A long-standing practice by the Yukon government related to fines for violations of land use regulations was struck down Tuesday.
Territorial court Judge Peter Chisholm ruled the maximum fine for infractions is not the $5,000 the Yukon has been working under for years.
The maximum penalty is $500, six months in jail or both, Chisholm ruled.
He did so after hearing arguments Monday morning by defence lawyers and the Crown prosecutor at the outset of what was scheduled to be a five-day trial.
Whitehorse placer miner Nicolai Goeppel and H. Coyne & Sons of Whitehorse had each pleaded not guilty to three charges under land use regulations and one count under the Forest Resources Act.
Following Chisholm’s ruling, Goeppel and Coyne & Sons changed their pleas to guilty on the three counts under the land use regulations – but maintained a not guilty plea under the Forest Resources Act.
The trial on the remaining one count facing both accused began mid-morning yesterday after the ruling on penalties and continued through the day with the Crown calling four witnesses.
The defence lawyers indicated at the end of yesterday they were not calling any witnesses.
Closing arguments on the charge under the Forest Resources Act began at 10:00 this morning.
Crown prosecutor Megan Seiling declined comment Tuesday on the judge’s ruling.
Communications analyst Catherine Young of the Department of Justice said this morning the department is reviewing the decision but did not have anything to say at this time.
The charges relate to the establishment of a placer mining lease north of Carmacks.
Goeppel and Coyne and Sons were charged with:
• building a 17-kilometre road without any authorization;
• using a bulldozer to move ground and clear land without authorization; and
• causing forest resource harvesting without authorization.
Land use regulations
Defence lawyer Richard Fowler opened up the issue of maximum penalties under the land use regulations first thing Monday morning.
He told the judge his reading of the maximum penalty for each charge under territorial legislation was $500, or six months in jail or both.
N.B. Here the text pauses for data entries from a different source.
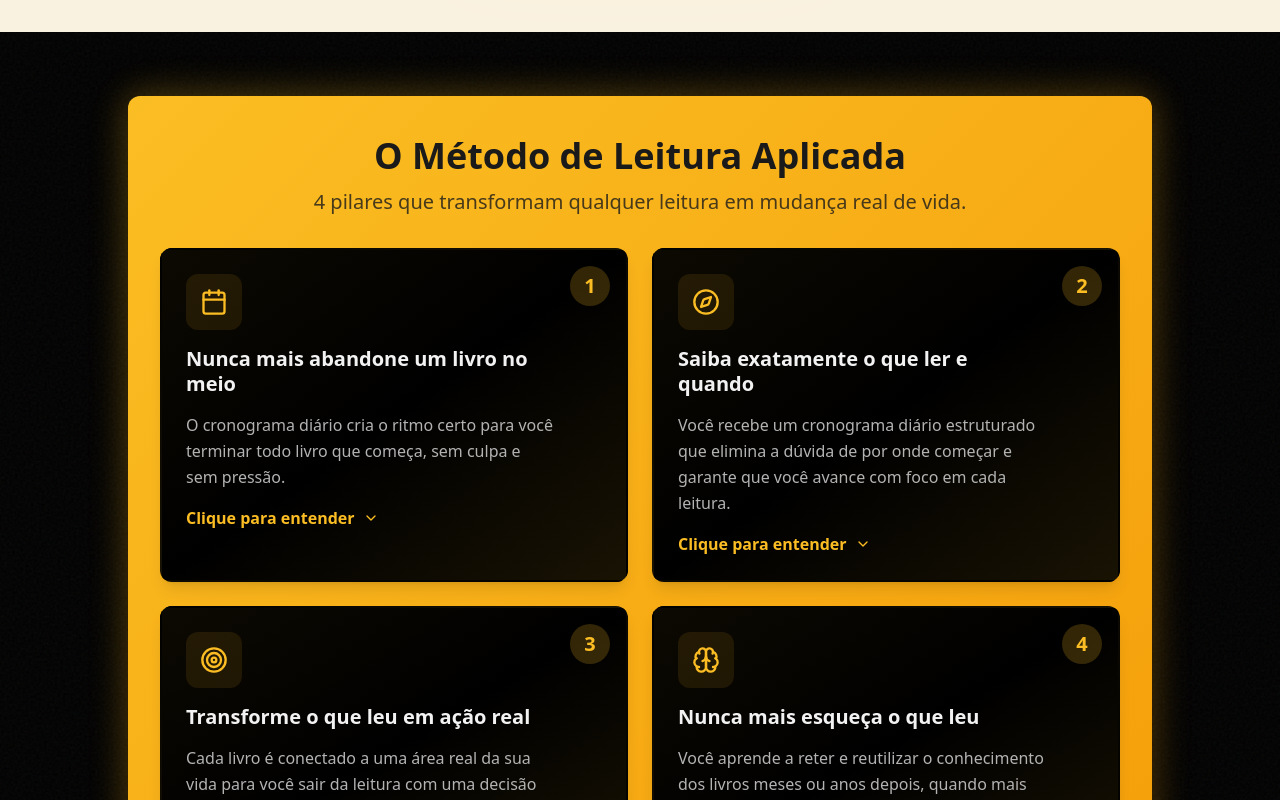
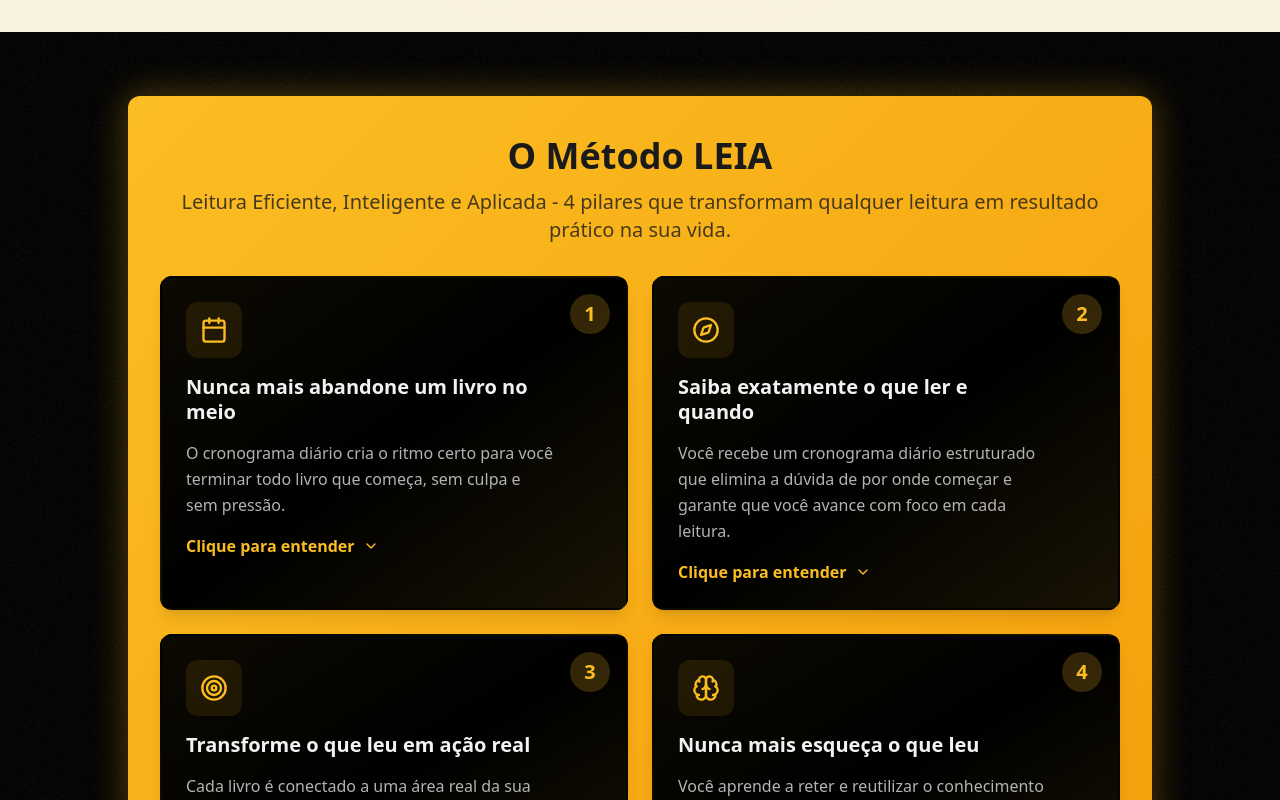
Before and after one commit to coelhomarkedigital-alt/regra-do-jogo-landing-70041-62915-82406-06260, a React (Vite) app: page / in a window 1280 px wide. Shown: the part 3240-4040 px from the top of the page. Built offline with nearby package versions, Linux system fonts and the light colour scheme; the HTML template or start-up script is replaced by a standard one.

Commit message:
Preceding changes

```diff
--- a/src/components/sections/ClubDifference.tsx
+++ b/src/components/sections/ClubDifference.tsx
@@ -57,11 +57,11 @@ export const ClubDifference = () => {
               <CardContent className="pt-10 pb-10 px-8">
                 <div className="text-center mb-8 animate-fade-in">
                   <h2 className="text-2xl md:text-3xl lg:text-4xl font-bold text-accent-foreground mb-3">
-                    O Método de Leitura Aplicada
-                  </h2>
-                  <p className="text-lg md:text-xl text-accent-foreground/80">
-                    4 pilares que transformam qualquer leitura em mudança real de vida.
-                  </p>
+                     O Método LEIA
+                   </h2>
+                   <p className="text-lg md:text-xl text-accent-foreground/80">
+                     Leitura Eficiente, Inteligente e Aplicada - 4 pilares que transformam qualquer leitura em resultado prático na sua vida.
+                   </p>
                 </div>
 
                 <div className="grid md:grid-cols-2 gap-6">
```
The territorial Crown, on the other hand, was maintaining the maximum penalty was $5,000 on each count, he told the judge.
Fowler argued his client, Goeppel, had the right to know exactly what the penalties are if he was convicted of the offences.
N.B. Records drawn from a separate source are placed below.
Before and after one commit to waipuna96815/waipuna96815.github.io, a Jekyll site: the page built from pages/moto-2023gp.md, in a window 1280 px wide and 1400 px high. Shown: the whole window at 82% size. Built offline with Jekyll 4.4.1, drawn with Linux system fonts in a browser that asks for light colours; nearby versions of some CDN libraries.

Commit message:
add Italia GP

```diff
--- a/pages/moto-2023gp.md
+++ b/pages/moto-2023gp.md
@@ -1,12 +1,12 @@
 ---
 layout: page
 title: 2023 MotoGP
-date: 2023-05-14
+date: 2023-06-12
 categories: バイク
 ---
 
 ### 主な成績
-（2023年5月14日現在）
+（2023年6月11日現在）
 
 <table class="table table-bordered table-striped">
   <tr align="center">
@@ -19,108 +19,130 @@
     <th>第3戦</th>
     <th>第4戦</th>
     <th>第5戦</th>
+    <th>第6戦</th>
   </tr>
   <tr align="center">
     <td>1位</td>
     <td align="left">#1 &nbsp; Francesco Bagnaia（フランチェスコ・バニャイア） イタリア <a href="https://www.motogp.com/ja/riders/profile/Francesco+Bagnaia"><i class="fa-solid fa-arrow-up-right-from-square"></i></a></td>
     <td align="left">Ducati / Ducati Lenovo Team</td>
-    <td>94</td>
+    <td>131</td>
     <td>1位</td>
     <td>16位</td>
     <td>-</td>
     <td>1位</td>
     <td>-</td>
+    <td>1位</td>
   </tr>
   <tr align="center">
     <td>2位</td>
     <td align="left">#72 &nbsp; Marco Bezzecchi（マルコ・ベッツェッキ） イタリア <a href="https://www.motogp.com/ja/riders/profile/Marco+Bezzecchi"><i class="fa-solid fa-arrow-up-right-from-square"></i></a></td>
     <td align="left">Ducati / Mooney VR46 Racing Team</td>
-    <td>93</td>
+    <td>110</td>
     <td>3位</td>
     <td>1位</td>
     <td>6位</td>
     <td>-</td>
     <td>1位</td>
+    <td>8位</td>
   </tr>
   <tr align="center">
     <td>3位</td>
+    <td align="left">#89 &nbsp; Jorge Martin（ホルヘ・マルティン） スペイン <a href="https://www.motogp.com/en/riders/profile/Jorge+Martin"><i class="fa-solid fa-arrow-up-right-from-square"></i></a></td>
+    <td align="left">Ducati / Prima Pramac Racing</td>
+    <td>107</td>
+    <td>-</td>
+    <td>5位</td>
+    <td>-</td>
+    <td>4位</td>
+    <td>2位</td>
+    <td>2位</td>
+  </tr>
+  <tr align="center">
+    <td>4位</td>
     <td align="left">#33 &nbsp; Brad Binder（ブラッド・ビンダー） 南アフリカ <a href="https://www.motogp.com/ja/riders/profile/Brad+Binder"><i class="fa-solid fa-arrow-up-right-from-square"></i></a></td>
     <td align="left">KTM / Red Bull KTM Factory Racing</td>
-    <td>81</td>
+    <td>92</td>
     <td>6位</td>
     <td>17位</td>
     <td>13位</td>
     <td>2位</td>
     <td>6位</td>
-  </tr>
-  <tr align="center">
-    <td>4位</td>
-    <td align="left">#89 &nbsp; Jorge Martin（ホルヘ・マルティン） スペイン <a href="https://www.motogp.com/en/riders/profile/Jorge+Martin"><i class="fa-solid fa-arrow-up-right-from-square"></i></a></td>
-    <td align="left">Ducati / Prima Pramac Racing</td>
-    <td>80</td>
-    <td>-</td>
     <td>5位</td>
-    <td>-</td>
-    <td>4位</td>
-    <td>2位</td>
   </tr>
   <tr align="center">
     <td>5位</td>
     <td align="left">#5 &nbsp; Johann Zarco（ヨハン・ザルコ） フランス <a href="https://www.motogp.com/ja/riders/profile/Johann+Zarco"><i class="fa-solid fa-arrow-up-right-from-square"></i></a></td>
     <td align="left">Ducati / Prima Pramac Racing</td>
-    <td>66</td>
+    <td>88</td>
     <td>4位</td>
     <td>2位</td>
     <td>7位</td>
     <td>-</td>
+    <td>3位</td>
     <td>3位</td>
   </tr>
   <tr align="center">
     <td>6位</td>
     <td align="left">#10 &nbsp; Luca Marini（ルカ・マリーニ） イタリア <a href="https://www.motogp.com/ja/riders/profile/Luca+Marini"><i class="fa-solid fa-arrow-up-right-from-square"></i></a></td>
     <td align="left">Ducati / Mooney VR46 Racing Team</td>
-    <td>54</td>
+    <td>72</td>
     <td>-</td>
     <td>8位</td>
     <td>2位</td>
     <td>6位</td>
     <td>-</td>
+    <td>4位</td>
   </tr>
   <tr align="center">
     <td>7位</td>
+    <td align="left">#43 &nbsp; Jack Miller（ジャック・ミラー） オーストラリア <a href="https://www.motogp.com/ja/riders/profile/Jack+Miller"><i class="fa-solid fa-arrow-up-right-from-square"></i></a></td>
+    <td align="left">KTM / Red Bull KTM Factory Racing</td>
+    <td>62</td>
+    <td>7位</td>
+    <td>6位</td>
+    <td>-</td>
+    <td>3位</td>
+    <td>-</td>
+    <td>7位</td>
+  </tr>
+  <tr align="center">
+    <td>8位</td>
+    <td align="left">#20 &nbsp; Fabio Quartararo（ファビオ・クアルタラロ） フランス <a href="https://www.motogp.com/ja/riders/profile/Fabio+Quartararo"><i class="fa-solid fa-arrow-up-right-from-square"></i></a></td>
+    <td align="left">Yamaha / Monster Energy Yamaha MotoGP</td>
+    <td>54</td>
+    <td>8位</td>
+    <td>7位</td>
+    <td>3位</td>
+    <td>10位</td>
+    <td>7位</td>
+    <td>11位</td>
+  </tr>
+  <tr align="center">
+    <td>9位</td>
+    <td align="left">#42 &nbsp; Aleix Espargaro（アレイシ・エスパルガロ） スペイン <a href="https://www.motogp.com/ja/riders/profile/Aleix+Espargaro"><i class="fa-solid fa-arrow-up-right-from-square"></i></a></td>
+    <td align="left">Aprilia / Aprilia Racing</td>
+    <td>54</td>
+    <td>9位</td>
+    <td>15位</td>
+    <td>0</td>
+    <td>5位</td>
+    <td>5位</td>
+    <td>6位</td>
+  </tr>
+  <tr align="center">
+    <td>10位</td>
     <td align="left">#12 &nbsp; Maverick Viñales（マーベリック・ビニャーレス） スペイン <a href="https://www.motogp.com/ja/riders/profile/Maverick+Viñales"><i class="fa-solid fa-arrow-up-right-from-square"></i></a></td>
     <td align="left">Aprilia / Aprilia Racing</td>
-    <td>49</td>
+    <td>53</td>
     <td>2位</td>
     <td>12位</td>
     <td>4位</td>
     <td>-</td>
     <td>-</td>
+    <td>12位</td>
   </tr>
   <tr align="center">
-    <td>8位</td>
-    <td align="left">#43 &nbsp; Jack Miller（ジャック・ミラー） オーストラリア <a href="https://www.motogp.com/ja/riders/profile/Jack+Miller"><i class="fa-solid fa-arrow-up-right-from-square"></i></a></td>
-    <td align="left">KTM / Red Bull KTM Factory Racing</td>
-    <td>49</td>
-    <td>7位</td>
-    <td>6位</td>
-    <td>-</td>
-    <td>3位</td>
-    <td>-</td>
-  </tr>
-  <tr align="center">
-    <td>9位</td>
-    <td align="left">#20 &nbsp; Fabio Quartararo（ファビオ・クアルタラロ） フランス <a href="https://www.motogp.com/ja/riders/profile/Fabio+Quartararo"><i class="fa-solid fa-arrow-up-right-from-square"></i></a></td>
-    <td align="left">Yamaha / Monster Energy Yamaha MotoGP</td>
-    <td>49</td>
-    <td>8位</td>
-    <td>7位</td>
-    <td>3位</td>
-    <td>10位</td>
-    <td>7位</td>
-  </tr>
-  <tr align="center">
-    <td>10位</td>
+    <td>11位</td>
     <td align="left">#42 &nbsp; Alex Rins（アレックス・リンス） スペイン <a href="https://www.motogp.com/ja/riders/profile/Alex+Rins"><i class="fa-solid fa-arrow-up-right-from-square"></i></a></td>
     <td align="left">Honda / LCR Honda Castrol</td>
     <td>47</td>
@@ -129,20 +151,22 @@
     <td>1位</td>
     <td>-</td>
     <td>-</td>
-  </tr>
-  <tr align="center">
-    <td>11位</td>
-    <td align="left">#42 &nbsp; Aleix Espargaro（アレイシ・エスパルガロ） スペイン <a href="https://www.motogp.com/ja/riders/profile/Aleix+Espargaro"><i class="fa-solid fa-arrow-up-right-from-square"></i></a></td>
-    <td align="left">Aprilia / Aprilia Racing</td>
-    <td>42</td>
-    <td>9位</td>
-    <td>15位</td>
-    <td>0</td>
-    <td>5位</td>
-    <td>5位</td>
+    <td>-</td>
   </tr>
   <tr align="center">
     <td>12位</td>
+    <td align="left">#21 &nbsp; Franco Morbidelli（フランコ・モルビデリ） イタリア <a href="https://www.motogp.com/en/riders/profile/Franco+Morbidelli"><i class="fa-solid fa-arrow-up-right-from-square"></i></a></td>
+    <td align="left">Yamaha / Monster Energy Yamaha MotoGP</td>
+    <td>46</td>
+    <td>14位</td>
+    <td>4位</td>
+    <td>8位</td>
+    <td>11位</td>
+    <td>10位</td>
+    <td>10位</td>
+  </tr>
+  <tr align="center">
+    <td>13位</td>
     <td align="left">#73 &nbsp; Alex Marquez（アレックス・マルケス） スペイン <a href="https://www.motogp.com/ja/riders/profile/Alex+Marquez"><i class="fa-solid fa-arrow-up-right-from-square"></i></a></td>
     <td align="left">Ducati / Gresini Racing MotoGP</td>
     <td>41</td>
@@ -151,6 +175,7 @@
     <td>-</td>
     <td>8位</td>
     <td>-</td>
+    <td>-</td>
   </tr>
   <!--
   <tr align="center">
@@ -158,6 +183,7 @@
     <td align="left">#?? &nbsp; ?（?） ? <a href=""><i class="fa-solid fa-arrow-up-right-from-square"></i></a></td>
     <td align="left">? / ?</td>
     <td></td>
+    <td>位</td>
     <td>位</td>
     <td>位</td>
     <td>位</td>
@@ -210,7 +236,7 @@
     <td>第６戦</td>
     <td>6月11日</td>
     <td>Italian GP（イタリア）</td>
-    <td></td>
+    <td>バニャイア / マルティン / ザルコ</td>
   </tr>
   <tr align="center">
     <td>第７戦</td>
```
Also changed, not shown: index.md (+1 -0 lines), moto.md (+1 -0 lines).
Only then could he properly advise Goeppel on how to proceed, he told the judge.
Make informed decision
“The difficulty is that any accused is entitled to make an informed decision,” Fowler argued.
“The legislation is not exactly a mastercraft of legislation, and the accused has to be able to make an informed decision. In my submission, this has to be determined prior to proceeding.”
Defence lawyer Meagan Hannam, representing H. Coyne & Sons Ltd., was in agreement with Fowler. She argued the legislation can ultimately be read only one way.
That one way, she argued, is to find that the maximum fine is $500 and or jail time.
Both defence lawyers and Seiling made their submissions on the question of penalties before noon Monday.
Chisholm adjourned the trial until Tuesday morning to consider the arguments and rule on the question.
The territorial prosecutor told the judge Monday morning the matter over penalties was just raised with her late last week and again that morning.
Seiling acknowledged the defence lawyers might have a point about how there are two competing pieces of legislation.
But she also reminded the court about how the territorial Crown’s office has operated for years under the maximum penalty of $5,000 for land use violations.
It’s been the consistent practice of the territorial court to adopt the maximum $5,000 penalty, Seiling argued.
She said to rule otherwise now would be to frustrate what has been commonly accepted as the standard.
In this matter of interpretation, the courts should give the legislation liberal interpretation to ensure the penalties are proportionate to the offence, Seiling said in her submissions on the issue.
Not a matter of interpretation
Both Fowler and Hannam argued it was not a matter of interpretation, but a matter of reading the applicable legislation – and the applicable legislation says a maximum of $500, jail time or both.
The fact that the Crown is acknowledging competing legislation should be troubling on its own, Fowler told the judge in his submissions.
The maximum penalty on the charge under the Forest Resources Act facing both Geoppel and H. Coyne and Sons is $150,000, or one year in jail, or both.
Eric Fairclough, who was chief of the Little Salmon-Carmacks First Nation when the charges were laid last year, said staff discovered what was described as a lengthy Cat trail that was unauthorized.
He called it a black eye for the mining industry.